One of the benefits of the M Sport package is an upgrade to the 20-way adjustable multi-contour Sport seats, a fantastic pair of buckets for the front row that feature a good blend of bolstering grip when cornering and comfort when cruising. Heated and cooled surfaces further boost comfort for the driver and front passenger.
The 740Ld is also available with an active front seats upgrade ($1,000) that constantly and imperceptibly adjusts the seating surface from soft to firm and from left to right to prevent driver fatigue. Our example was not so equipped.
Being a long wheelbase model, the 740Ld doesn't forget about rear passenger comfort. In addition to the inherent extra legroom and already comfortable seats, we've also got $1,000 in power sunshades for the rear windows and backlight to make the rear seats even more hospitable and private.
Additionally, there are over $12,000 in options that we've not equipped which add massage function, rear seat entertainment and a host of other comfort amenities for second-row passengers. With the right boxes checked, there isn't a bad seat in this house.

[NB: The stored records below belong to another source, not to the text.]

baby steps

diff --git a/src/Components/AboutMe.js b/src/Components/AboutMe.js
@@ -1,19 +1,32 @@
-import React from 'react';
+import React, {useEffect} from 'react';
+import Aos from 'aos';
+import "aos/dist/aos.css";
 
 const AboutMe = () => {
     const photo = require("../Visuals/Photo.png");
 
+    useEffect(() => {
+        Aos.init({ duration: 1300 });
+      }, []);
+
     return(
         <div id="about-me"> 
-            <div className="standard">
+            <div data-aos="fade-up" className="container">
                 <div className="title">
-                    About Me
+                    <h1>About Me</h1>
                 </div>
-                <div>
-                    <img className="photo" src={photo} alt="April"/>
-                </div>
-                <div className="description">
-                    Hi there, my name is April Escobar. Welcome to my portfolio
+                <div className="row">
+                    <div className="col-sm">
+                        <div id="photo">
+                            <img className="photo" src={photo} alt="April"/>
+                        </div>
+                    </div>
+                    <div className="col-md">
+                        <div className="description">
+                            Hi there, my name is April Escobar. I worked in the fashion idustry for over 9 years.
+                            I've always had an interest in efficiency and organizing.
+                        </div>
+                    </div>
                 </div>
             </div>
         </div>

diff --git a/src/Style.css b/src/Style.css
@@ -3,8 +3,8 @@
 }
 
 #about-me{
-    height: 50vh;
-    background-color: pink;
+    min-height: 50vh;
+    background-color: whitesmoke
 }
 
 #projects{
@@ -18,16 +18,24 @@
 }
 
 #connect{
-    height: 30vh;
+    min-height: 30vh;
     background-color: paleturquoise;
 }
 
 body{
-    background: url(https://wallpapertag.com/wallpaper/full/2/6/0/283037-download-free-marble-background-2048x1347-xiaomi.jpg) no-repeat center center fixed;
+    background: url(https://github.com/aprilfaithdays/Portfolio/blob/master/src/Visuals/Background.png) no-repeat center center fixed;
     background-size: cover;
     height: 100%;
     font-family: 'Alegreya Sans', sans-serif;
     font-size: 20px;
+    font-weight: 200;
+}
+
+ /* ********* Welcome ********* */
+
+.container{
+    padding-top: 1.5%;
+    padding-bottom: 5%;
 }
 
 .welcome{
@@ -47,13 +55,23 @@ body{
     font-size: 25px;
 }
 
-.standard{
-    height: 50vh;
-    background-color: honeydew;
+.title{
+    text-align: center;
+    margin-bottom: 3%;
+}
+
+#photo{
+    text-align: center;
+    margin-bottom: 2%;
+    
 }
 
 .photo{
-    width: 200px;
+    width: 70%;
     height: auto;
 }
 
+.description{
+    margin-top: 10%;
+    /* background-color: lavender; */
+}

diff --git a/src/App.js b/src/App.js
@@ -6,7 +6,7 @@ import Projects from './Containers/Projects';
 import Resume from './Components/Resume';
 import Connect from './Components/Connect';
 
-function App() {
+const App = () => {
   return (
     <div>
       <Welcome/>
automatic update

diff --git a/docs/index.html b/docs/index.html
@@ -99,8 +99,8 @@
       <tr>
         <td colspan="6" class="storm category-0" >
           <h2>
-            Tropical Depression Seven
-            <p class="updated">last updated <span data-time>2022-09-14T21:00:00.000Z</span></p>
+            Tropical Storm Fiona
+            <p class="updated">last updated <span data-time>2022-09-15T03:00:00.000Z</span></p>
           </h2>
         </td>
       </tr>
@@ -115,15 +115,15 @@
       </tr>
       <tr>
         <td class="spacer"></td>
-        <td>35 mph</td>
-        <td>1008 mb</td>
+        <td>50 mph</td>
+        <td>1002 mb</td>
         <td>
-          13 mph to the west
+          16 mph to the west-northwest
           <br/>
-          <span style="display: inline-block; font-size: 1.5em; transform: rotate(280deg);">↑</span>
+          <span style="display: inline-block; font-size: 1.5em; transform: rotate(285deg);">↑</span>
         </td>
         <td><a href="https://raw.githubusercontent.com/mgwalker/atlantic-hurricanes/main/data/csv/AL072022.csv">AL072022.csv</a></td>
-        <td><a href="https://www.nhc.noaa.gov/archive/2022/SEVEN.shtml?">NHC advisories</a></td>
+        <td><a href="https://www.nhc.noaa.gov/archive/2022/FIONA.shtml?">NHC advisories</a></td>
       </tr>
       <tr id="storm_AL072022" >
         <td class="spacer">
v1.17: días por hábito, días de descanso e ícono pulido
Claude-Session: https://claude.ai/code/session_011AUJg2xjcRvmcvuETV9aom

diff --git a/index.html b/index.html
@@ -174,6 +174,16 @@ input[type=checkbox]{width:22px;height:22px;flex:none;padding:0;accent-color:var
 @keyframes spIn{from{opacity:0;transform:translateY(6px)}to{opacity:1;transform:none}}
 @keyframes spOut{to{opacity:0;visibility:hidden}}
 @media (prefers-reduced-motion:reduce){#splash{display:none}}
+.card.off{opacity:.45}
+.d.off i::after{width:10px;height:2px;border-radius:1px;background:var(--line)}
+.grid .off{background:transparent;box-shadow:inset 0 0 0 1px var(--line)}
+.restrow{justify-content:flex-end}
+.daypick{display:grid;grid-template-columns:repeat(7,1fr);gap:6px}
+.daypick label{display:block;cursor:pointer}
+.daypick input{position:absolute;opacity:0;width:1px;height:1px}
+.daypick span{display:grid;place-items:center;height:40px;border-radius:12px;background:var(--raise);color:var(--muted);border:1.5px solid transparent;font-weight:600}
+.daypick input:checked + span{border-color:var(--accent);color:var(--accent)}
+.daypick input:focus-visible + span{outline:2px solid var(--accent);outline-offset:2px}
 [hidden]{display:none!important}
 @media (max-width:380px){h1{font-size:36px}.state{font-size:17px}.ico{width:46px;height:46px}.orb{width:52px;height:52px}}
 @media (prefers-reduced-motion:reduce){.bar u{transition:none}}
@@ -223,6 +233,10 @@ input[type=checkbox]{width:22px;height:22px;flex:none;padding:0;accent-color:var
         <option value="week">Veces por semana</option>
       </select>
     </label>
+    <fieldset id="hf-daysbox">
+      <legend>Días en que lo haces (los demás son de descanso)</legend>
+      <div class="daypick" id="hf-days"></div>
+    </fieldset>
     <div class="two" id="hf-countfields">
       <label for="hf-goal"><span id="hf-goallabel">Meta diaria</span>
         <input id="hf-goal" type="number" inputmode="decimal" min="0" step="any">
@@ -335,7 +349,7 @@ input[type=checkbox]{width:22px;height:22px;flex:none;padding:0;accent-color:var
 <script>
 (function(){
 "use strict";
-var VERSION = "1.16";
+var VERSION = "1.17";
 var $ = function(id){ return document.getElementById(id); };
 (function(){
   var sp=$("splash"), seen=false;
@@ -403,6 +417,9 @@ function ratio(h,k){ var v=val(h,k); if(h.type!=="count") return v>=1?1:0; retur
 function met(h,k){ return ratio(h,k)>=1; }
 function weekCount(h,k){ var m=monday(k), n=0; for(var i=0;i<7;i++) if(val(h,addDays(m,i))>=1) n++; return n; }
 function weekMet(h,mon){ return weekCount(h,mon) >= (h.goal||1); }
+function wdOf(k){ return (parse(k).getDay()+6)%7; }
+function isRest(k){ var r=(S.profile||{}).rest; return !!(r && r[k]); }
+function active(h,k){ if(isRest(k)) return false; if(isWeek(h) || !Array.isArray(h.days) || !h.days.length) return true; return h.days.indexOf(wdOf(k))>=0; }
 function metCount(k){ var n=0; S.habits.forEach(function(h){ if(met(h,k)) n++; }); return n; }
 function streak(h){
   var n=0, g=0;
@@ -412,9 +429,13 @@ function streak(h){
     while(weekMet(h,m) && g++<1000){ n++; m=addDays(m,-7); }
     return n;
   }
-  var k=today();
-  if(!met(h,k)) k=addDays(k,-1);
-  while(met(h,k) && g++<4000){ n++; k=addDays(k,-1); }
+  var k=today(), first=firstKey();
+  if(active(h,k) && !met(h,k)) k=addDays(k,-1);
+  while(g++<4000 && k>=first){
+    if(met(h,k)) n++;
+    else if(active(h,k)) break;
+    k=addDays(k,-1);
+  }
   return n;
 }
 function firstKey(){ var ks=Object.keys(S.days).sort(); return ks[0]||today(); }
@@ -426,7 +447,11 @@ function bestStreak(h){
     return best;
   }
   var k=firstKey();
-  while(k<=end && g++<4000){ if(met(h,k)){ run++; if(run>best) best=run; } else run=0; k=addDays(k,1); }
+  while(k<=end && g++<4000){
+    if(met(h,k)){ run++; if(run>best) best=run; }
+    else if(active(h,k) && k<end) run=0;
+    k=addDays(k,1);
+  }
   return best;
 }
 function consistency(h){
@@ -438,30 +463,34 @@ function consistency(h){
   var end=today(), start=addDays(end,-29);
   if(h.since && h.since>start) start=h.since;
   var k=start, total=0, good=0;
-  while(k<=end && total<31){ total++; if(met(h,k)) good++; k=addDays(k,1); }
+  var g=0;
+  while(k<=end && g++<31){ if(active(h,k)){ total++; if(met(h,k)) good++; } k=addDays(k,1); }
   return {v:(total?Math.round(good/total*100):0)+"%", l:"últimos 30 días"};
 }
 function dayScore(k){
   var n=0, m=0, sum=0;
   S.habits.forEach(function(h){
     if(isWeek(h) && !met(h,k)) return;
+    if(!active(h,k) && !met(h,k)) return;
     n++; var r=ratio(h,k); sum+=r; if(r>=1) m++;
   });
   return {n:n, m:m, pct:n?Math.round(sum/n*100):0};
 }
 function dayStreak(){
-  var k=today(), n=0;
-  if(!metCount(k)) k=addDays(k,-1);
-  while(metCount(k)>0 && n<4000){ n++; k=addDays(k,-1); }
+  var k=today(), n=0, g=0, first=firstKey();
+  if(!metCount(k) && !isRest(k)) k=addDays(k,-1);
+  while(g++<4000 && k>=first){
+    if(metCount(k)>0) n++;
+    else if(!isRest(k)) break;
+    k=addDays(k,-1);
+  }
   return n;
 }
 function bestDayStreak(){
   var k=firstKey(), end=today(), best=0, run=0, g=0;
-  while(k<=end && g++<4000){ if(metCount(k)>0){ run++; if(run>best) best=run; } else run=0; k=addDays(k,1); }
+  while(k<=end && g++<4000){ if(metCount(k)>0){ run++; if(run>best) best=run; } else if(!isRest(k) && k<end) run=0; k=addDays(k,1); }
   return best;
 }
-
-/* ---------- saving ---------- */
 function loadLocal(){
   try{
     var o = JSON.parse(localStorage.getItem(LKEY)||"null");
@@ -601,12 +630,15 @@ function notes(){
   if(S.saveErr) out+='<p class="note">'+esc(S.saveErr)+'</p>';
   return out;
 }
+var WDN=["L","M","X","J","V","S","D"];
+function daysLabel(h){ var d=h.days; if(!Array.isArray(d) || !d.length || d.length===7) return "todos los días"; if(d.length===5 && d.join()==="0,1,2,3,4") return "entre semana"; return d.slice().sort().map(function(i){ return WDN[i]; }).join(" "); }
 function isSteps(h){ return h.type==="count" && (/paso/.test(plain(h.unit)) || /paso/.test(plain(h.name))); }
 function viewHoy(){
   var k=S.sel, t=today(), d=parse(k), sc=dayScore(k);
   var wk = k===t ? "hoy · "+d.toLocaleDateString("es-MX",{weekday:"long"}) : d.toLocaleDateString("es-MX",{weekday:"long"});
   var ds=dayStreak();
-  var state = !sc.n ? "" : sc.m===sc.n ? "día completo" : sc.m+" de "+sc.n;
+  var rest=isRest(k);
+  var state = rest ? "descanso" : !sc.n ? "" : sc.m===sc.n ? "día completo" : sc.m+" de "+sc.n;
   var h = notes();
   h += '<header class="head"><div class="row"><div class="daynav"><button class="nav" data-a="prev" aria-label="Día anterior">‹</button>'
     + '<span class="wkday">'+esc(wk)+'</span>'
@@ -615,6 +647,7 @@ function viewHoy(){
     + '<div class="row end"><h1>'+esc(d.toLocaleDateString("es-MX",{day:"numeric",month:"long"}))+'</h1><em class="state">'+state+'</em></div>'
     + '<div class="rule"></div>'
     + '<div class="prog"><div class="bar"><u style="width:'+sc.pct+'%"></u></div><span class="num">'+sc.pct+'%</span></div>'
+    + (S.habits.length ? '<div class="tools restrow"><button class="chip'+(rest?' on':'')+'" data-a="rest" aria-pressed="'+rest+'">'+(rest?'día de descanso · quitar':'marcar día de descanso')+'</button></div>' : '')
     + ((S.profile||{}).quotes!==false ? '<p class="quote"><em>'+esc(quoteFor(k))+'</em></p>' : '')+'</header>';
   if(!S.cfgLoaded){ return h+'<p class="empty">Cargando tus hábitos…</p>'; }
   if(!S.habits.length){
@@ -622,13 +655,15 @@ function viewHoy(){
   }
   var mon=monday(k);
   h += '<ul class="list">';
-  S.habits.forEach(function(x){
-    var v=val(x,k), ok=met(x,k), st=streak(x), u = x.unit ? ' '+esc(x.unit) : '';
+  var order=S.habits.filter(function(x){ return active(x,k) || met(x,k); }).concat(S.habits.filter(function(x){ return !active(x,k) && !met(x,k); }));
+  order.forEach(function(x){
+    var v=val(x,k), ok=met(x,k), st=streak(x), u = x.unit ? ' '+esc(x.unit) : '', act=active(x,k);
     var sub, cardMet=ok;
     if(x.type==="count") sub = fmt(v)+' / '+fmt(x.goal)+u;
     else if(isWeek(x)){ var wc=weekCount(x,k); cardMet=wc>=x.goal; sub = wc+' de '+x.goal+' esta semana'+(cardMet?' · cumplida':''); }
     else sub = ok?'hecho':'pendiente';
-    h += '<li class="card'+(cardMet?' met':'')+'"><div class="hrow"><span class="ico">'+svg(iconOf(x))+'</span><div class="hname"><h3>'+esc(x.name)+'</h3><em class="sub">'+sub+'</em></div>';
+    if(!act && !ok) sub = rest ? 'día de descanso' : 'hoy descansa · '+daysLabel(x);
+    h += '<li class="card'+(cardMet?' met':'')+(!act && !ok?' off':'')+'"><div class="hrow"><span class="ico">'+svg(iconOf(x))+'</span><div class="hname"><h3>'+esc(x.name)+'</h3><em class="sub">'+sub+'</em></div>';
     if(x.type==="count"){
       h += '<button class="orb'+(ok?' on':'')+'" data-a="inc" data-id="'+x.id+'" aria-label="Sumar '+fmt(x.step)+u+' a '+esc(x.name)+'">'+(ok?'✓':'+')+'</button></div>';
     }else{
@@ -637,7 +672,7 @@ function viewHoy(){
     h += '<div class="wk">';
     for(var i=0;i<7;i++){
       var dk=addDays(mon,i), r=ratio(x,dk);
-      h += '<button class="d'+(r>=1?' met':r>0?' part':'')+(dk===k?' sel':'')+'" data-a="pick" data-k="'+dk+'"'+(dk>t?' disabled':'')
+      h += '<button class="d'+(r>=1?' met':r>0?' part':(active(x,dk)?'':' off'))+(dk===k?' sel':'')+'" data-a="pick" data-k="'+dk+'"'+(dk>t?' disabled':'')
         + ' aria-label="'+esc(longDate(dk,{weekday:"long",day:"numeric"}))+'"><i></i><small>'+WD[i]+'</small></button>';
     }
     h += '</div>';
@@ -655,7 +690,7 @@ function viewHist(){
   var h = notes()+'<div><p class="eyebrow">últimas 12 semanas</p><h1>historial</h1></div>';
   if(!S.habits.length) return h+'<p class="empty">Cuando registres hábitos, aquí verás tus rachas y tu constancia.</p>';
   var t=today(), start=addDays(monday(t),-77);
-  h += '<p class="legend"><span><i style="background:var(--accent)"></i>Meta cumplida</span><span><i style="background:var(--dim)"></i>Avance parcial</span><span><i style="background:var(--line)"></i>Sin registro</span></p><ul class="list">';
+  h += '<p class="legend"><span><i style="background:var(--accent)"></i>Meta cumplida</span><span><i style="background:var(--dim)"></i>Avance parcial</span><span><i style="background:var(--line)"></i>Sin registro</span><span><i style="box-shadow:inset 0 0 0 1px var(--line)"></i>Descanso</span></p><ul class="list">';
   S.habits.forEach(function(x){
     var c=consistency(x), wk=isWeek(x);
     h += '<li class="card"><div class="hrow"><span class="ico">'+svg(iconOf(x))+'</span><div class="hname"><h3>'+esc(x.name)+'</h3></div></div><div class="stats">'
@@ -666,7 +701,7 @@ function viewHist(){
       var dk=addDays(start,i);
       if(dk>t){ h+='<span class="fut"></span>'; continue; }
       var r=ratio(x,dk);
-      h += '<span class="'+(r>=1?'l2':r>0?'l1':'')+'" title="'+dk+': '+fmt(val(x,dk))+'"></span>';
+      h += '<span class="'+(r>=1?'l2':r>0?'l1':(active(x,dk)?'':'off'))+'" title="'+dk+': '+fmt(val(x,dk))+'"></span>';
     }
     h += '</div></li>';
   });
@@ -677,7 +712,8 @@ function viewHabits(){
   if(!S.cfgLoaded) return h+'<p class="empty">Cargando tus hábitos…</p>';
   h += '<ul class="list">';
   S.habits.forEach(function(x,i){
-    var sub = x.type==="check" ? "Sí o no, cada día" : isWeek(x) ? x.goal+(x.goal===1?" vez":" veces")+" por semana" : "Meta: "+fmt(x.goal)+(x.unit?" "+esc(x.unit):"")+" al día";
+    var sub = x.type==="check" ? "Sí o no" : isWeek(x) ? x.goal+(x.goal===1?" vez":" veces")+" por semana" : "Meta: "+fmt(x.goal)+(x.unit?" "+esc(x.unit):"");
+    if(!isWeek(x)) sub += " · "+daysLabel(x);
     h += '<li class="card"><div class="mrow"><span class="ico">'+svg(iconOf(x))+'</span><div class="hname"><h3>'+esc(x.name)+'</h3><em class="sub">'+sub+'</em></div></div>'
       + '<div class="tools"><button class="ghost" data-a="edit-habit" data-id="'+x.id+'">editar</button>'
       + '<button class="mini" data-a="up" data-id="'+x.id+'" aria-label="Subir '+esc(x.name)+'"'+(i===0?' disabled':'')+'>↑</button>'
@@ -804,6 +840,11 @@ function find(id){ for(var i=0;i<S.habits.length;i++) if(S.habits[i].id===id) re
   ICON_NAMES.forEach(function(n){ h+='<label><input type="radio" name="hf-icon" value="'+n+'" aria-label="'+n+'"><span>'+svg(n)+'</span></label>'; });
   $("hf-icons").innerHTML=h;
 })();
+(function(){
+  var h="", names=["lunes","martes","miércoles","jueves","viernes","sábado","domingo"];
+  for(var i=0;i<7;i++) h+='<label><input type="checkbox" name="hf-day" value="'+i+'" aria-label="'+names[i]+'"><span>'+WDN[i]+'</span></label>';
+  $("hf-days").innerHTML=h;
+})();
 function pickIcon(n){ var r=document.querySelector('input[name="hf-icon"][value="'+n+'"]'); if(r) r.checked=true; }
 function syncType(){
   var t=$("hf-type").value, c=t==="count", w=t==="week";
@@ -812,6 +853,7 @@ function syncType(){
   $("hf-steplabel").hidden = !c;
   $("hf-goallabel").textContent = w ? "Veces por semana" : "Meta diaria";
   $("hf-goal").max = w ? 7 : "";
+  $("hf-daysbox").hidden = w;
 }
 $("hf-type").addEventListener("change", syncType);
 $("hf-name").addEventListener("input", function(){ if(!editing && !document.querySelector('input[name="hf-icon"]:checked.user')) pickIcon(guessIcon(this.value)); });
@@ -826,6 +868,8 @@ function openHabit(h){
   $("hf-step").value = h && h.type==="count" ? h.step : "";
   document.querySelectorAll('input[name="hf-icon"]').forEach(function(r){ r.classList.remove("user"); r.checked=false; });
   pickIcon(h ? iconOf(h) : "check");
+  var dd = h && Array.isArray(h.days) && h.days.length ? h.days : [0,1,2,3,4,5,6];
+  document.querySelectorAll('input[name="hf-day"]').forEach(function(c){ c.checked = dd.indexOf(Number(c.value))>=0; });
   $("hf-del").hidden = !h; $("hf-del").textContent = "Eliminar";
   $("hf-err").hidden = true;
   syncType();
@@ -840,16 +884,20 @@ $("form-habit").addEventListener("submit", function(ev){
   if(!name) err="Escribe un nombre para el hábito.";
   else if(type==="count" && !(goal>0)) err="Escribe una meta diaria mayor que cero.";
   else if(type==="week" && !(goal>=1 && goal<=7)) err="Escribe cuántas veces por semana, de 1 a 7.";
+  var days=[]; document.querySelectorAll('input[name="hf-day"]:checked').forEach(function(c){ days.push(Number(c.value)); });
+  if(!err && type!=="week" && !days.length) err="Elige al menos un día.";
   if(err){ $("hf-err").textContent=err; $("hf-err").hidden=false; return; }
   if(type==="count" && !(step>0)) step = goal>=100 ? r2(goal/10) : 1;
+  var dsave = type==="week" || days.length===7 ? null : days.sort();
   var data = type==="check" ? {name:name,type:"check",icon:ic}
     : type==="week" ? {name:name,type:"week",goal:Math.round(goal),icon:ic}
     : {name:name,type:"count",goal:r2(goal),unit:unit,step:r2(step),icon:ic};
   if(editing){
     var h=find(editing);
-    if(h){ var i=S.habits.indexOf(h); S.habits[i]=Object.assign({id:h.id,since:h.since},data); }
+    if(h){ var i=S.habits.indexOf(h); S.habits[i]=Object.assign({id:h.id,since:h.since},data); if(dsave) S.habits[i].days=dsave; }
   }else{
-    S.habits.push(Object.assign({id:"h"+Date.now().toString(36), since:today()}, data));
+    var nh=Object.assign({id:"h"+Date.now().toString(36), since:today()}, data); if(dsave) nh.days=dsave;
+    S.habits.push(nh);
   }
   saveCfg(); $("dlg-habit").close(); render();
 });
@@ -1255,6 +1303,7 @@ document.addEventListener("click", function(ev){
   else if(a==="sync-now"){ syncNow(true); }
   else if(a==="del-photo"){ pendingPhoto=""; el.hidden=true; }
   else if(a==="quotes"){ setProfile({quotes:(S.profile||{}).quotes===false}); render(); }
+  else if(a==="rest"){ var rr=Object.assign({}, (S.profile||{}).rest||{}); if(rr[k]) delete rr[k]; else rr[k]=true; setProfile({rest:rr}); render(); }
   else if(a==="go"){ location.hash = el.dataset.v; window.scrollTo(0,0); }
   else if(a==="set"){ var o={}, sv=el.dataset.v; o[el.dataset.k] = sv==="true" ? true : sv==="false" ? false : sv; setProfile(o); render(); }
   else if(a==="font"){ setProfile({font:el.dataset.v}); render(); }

A clear rear camera with dynamic trajectory guides is a standard for the 740Ld, as is a parking assist feature that sounds audible front and rear proximity alerts when approaching obstructions while parking and displays a heat map display in the infotainment display.
We've also got a $1,900 Lighting package that upgrades the headlamps with LED illumination and automatic high-beam activation.
Our model's didn't feature any of the optional driver assistance features, but a $1,900 Driver Assistance package is available, which adds blind-spot monitoring, top and side view cameras that activate at low speeds, a camera-based speed-limit recognition system, and passive lane-departure alerts. For $1,200 more, the lane-departure system can be upgraded to an active prevention system and full-speed adaptive cruise control with forward-collision mitigation system gets added to the mix.
The 7 Series sedan starts at $74,000 for the gasoline powered, standard wheelbase 740i, but our 2015 BMW 740Ld xDrive starts at $82,500 with a $950 destination charge. (In the UK, where this configuration of the sedan is known as the 730Ld, the starting price is £65,070. The Australian market doesn't offer a long wheelbase variant, but its 730d starts at AU$204,600.)
We've got the M Sport package, larger wheel and tire, and adaptive suspension upgrades, as well as LED headlamps, B&O audio, and a few other convenience options that bring our as-tested price to $98,100. Check all of the boxes and it's possible to spec your 74oLd well above the $120k waterline.